Although black students make up 16 percent of total school enrollment in New Jersey, they were 43.7 percent of those who received one or more out-of-school suspensions during the 2013-2014 school year, according to a new report.
The, "Bring Our Children Home: A Prison-to-School Pipeline for New Jersey's Youth," released on Wednesday by the New Jersey Institute for Social Justice, shows that black students are disproportionately represented in numerous types of disciplinary actions reported to the U.S. Department of Education's Office of Civil Rights. For instance, the report found that African-American students made up 35.3 percent of students getting an in-school suspension, 37 percent of those expelled, 34.5 percent of school-related arrests, and 31.4 percent of referrals to law enforcement.
"These racial disparities do not reflect greater culpability of black children than their white peers, as black and white youth commit most offenses at similar rates," said Andrea McChristian, the primary author of the report and the institute's associate counsel. "Rather, these disparities exist, in part, because of our schools' inability to see black children as children. Our new youth justice system must view all children as children, and provide them with the grace, compassion, and support they need."
In issuing the report, the institute again called for the immediate closure of the state's only youth prison for girls, the Female Secure Care and Intake Facility, or Hayes, which is now on the site of the former Bordentown School, which was an elite public boarding school for blacks for more than 50 years before being closed by the state in the 1950s.
Shortly before leaving office, former Gov. Chris Christie announced plans to close Hayes and the New Jersey Training School for Boys, also known as Jamesburg, and replace them with two smaller youth rehabilitation centers. NJISJ is seeking to speed up this closure.

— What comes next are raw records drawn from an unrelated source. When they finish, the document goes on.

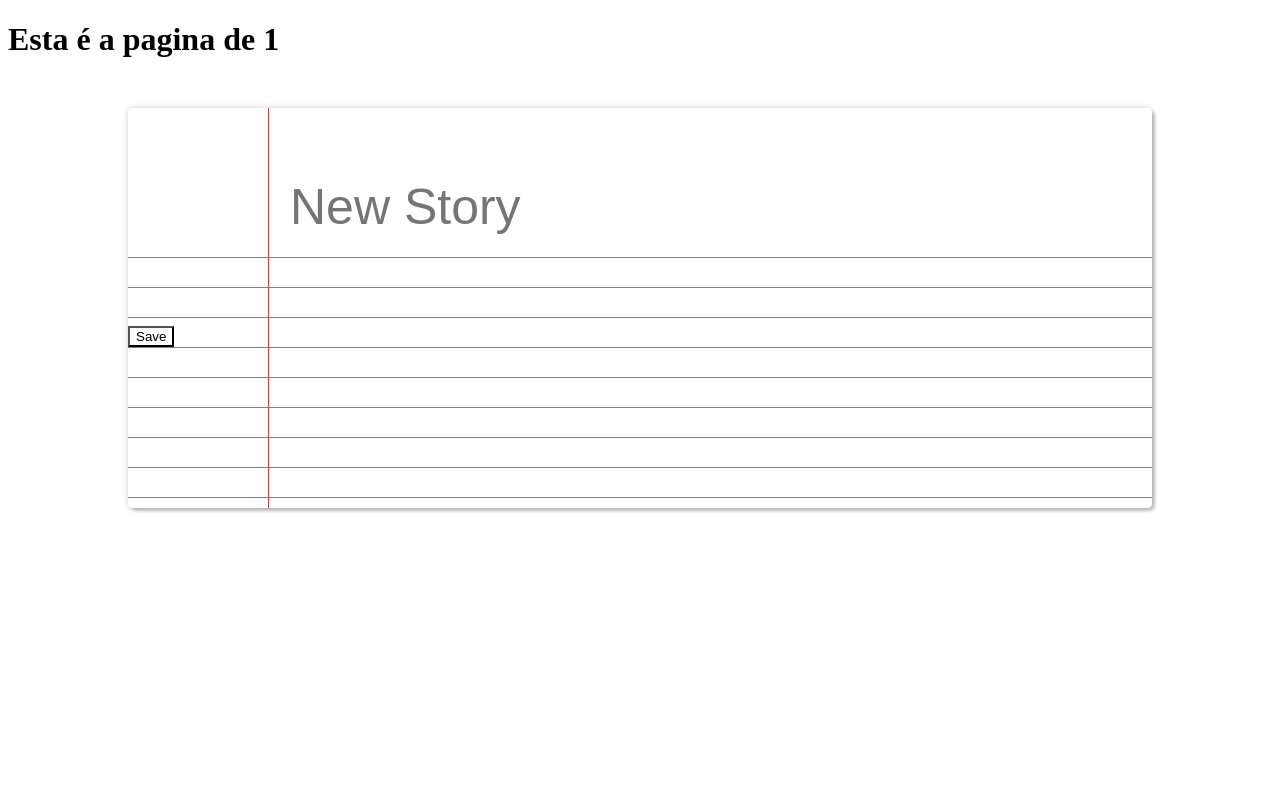
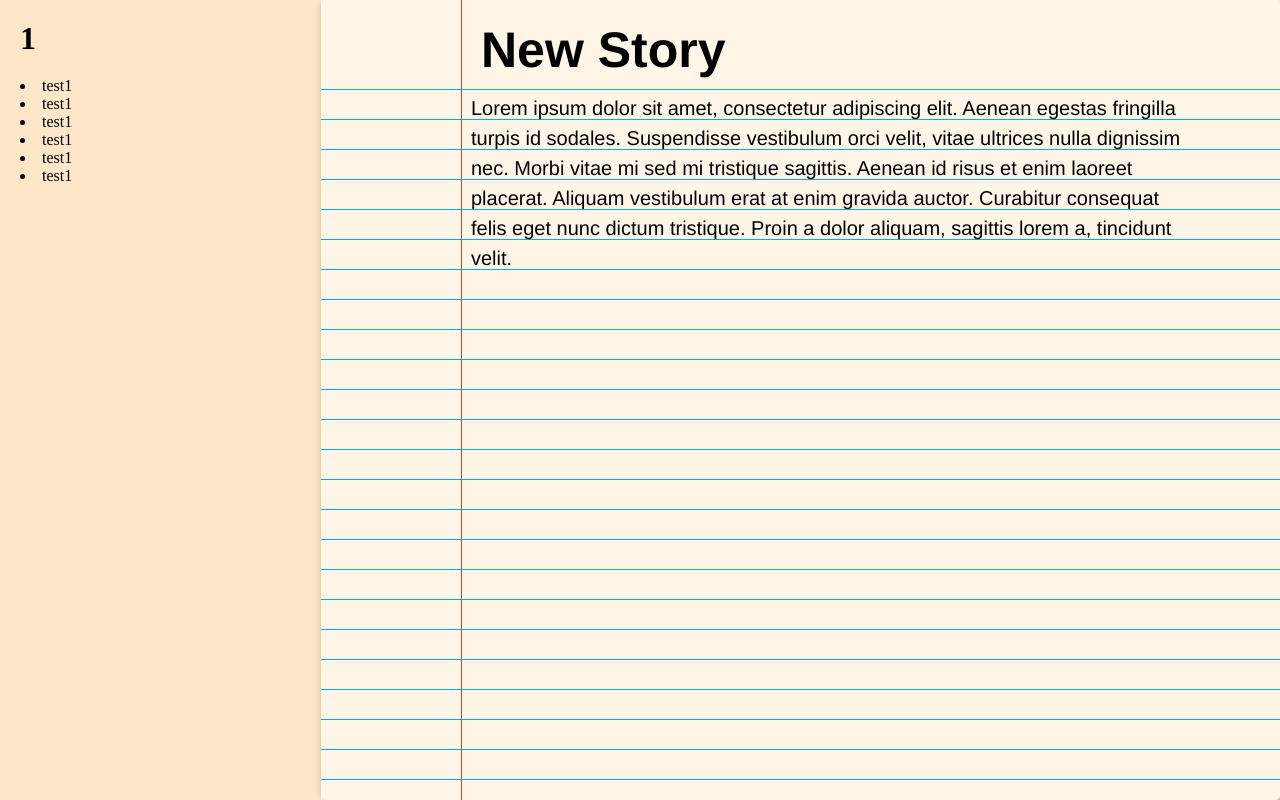
Before and after one commit to FelipeSRocha/Herestory, a Next.js app: page /user/1 in a window 1280 px wide. Built offline with nearby package versions, Linux system fonts and the light colour scheme.

Commit message:
User Page deploy

```diff
--- /dev/null
+++ b/Components/StoryView.js
@@ -0,0 +1,99 @@
+import { useState } from "react";
+import styled from "styled-components";
+
+export default function NewStory() {
+    const [title, setTitle] = useState("New Story");
+    const [text, setText] = useState(
+        "Lorem ipsum dolor sit amet, consectetur adipiscing elit. Aenean egestas fringilla turpis id sodales. Suspendisse vestibulum orci velit, vitae ultrices nulla dignissim nec. Morbi vitae mi sed mi tristique sagittis. Aenean id risus et enim laoreet placerat. Aliquam vestibulum erat at enim gravida auctor. Curabitur consequat felis eget nunc dictum tristique. Proin a dolor aliquam, sagittis lorem a, tincidunt velit."
+    );
+    const [savedState, setSavedState] = useState(true);
+
+    function onChangeTitle(event) {
+        setSavedState(false);
+        setTitle(event.target.value);
+    }
+
+    function onChangeText(event) {
+        event.target.style.height = "inherit";
+        event.target.style.height = `${event.target.scrollHeight}px`;
+        setSavedState(false);
+        setText(event.target.value);
+    }
+    return (
+        <Wrapper id="boxStory">
+            <Title id="title">
+                <h1>{title}</h1>
+            </Title>
+            <Content id="text">
+                <p>{text}</p>
+            </Content>
+        </Wrapper>
+    );
+}
+
+const Wrapper = styled.div`
+    font-family: helvetica neue, helvetica, arial, sans-serif;
+    font-weight: 200;
+    margin: 0;
+    width: 80%;
+    height: auto;
+    min-height: 400px;
+    background: linear-gradient(to bottom, #fff6e7 29px, #00b0d7 1px);
+    margin: 50px auto;
+    background-size: 100% 30px;
+    position: relative;
+    overflow: hidden;
+    border-radius: 5px;
+    -webkit-box-shadow: 3px 3px 3px rgba(0, 0, 0, 0.2),
+        0px 0px 6px rgba(0, 0, 0, 0.2);
+    -moz-box-shadow: 3px 3px 3px rgba(0, 0, 0, 0.2),
+        0px 0px 6px rgba(0, 0, 0, 0.2);
+    -ms-box-shadow: 3px 3px 3px rgba(0, 0, 0, 0.2),
+        0px 0px 6px rgba(0, 0, 0, 0.2);
+    -o-box-shadow: 3px 3px 3px rgba(0, 0, 0, 0.2),
+        0px 0px 6px rgba(0, 0, 0, 0.2);
+    box-shadow: 3px 3px 3px rgba(0, 0, 0, 0.2), 0px 0px 6px rgba(0, 0, 0, 0.2);
+    &:before {
+        content: "";
+        display: block;
+        position: absolute;
+        z-index: 1;
+        top: 0;
+        left: 140px;
+        height: 100%;
+        width: 1px;
+        background: #db4034;
+    }
+`;
+const Title = styled.div`
+    height: 80px;
+    background: #fff6e7;
+    position: relative;
+    top: 0;
+    left: 0;
+    display: flex;
+    align-items: flex-end;
+    padding-left: 160px;
+    h1 {
+        width: 100%;
+        background: transparent;
+        border: none;
+        font-size: 50px;
+        line-height: 60px;
+        height: auto;
+        margin: 0;
+    }
+`;
+const Content = styled.div`
+    padding-top: 13px;
+    padding-left: 150px;
+    p {
+        background: transparent;
+        margin: 0;
+        width: 90%;
+        border: none;
+        font-size: 20px;
+        line-height: 30px;
+        resize: none;
+    }
+`;
--- a/package.json
+++ b/package.json
@@ -19,6 +19,7 @@
   },
   "homepage": "https://github.com/FelipeSRocha/Herestory#readme",
   "dependencies": {
+    "babel-plugin-styled-components": "^2.0.7",
     "dotenv": "^16.0.1",
     "mongodb": "^4.8.1",
     "mongoose": "^6.5.0",
--- /dev/null
+++ b/pages/_app.js
@@ -0,0 +1,5 @@
+import '../styles/styles.css'
+
+export default function MyApp({ Component, pageProps }) {
+    return <Component {...pageProps} />
+  }
--- a/pages/user/[user].js
+++ b/pages/user/[user].js
@@ -1,14 +1,45 @@
 import { useRouter } from "next/router";
 import NewStory from "../../Components/NewStory";
+import styled from "styled-components";
+import StoryView from "../../Components/StoryView";
+import { injectGlobal } from 'styled-components';
 
 export default function userPage() {
     const router = useRouter();
     const userpage = router.query.user;
 
     return (
-        <>
-            <h1>Esta é a pagina de {userpage}</h1>
-            <NewStory />
-        </>
+        <Container id="container">
+            <Menu id="menubar">
+                <h1>{userpage}</h1>
+                <StoryList id="storylist">
+                    <li>test1</li>
+                    <li>test1</li>
+                    <li>test1</li>
+                    <li>test1</li>
+                    <li>test1</li>
+                    <li>test1</li>
+                </StoryList>
+            </Menu>
+            <StoryView id="storyview"> </StoryView>
+        </Container>
     );
 }
+const Container = styled.div`
+*{
+    margin:0;
+}
+    width: 100vw;
+    height: 100vh;
+    display: flex;
+`;
+const Menu = styled.div`
+    background: #FEE6C8;
+    width: 300px;
+    padding:20px;
+    display:flex;
+    gap:20px;
+    flex-direction:column;
+`;
+const StoryList = styled.div`
+`;
--- a/styles/styles.css
+++ b/styles/styles.css
@@ -0,0 +1,3 @@
+body {
+    margin: 0 auto;
+  }
```
Also changed, not shown: .babelrc (added), 1 other file (tests, documents, lock files or other folders).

The institute's report also seeks to have the state build a modern, racially diverse Bordentown School whose curriculum would center around racial and social justice, study the "school-to-prison" pipeline in New Jersey with an emphasis on school districts with high rates of disciplinary actions, and provide more detailed data about suspensions and expulsions by race and gender. A New Jersey Department of Education spokesman said the DOE plans to include that data on next year's school report cards.